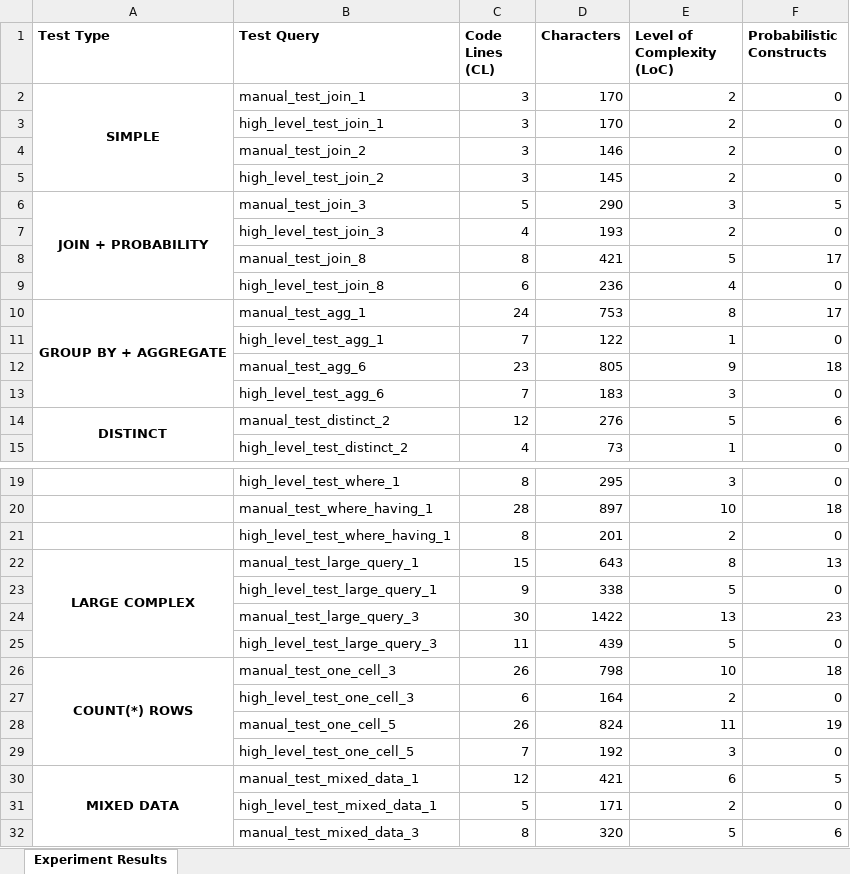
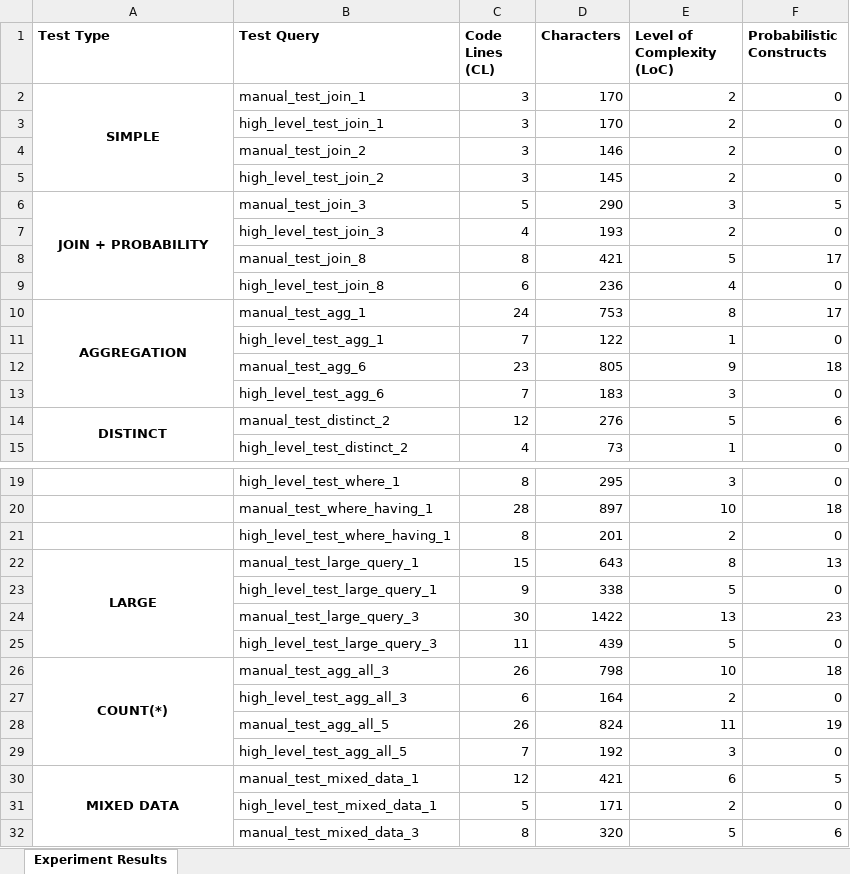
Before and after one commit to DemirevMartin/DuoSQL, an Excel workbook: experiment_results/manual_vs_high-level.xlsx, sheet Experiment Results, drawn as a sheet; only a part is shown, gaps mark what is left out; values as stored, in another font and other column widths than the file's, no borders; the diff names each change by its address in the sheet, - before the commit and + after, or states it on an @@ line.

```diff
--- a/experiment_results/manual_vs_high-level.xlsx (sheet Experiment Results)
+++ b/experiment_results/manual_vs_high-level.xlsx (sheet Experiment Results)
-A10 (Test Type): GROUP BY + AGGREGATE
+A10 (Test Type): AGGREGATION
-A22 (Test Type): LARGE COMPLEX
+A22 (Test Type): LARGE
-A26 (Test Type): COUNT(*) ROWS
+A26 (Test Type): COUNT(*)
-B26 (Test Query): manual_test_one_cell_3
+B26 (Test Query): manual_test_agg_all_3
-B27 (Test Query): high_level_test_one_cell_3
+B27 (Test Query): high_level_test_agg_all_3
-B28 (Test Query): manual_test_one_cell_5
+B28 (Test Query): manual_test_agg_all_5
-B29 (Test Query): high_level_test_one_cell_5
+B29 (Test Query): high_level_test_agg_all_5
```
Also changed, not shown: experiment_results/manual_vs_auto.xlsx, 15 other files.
——
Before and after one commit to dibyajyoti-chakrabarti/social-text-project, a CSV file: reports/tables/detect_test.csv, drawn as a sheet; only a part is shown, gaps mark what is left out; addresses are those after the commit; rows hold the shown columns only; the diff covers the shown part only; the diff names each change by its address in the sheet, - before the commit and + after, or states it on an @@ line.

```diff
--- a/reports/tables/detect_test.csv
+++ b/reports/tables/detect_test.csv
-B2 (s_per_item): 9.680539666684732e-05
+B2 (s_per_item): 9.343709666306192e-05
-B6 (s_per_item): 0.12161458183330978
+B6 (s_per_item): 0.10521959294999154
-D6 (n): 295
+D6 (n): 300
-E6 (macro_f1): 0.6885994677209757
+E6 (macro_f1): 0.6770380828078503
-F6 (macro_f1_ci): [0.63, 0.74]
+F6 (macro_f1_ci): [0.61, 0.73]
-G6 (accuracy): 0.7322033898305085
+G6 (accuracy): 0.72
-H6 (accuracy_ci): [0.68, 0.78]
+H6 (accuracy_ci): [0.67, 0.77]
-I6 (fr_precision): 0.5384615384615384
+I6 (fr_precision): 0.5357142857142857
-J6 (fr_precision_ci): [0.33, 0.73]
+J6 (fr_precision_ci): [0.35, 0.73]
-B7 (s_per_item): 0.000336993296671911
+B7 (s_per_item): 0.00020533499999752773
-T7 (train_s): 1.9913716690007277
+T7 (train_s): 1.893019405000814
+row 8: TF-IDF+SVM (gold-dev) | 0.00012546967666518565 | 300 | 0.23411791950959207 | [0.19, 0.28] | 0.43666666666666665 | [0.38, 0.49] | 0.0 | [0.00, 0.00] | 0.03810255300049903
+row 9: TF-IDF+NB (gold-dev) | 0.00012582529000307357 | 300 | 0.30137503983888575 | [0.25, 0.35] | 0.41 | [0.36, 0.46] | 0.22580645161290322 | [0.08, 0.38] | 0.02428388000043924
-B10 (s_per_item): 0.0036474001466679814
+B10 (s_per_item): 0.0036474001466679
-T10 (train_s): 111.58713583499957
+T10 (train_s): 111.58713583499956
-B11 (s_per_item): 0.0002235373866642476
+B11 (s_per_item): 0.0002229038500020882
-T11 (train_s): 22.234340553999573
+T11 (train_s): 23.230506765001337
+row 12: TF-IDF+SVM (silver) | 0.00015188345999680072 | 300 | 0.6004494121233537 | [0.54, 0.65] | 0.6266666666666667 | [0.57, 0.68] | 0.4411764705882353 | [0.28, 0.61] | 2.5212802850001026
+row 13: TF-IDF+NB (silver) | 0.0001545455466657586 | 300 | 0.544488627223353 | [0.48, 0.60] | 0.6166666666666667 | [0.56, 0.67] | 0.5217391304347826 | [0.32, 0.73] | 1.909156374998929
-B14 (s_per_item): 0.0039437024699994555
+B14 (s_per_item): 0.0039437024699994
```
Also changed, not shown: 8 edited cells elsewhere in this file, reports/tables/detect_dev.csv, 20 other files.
——
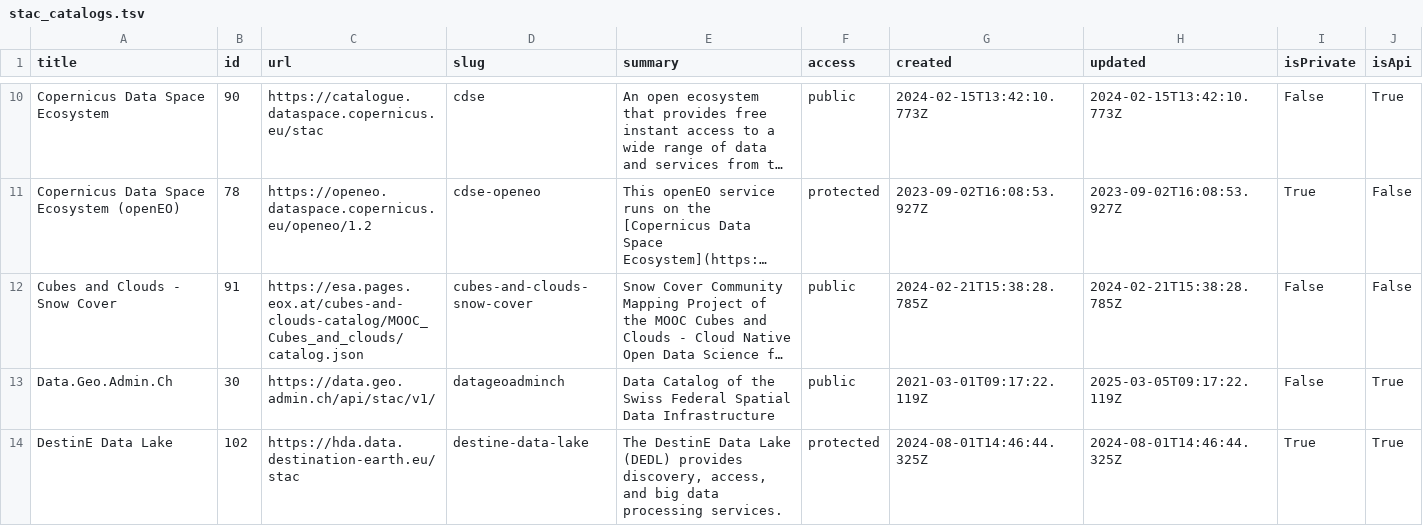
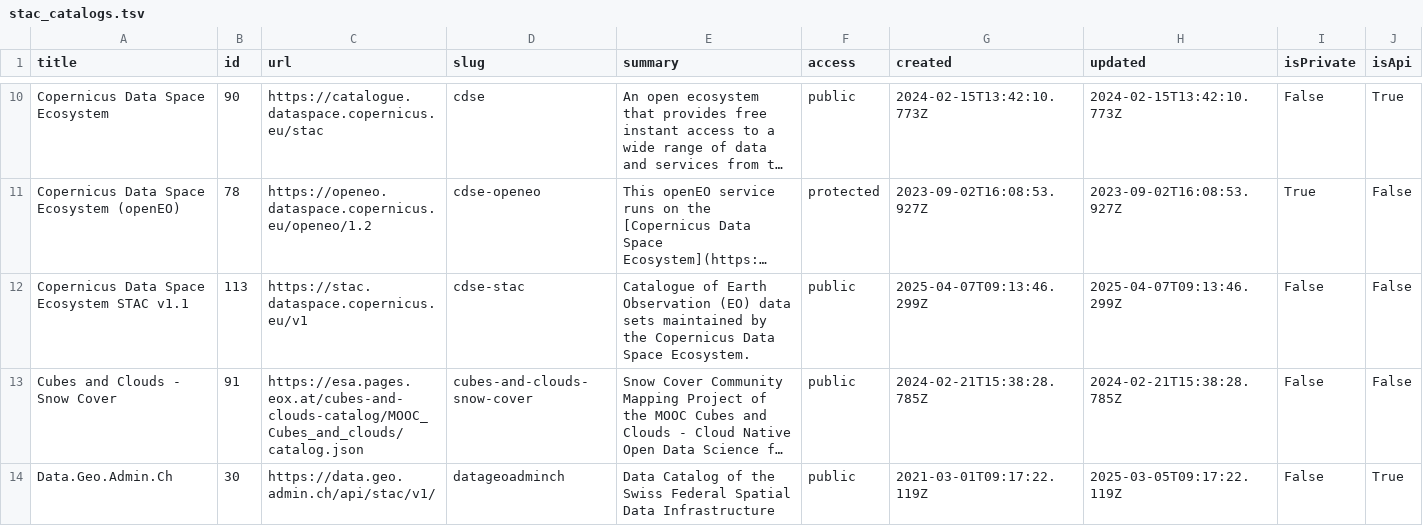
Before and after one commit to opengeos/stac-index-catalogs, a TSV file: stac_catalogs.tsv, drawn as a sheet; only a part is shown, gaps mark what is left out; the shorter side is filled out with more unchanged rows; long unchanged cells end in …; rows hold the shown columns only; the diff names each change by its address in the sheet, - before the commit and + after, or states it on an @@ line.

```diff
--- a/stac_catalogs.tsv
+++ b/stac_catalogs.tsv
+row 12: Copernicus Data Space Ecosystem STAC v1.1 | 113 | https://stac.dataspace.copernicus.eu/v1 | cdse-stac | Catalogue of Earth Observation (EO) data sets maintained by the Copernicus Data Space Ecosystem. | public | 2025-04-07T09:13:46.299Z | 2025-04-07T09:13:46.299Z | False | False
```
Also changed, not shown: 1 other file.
——
#### What is needed:
Reproduce each line from the records that contains the word "Type".

#### Output:
-A10 (Test Type): GROUP BY + AGGREGATE
+A10 (Test Type): AGGREGATION
-A22 (Test Type): LARGE COMPLEX
+A22 (Test Type): LARGE
-A26 (Test Type): COUNT(*) ROWS
+A26 (Test Type): COUNT(*)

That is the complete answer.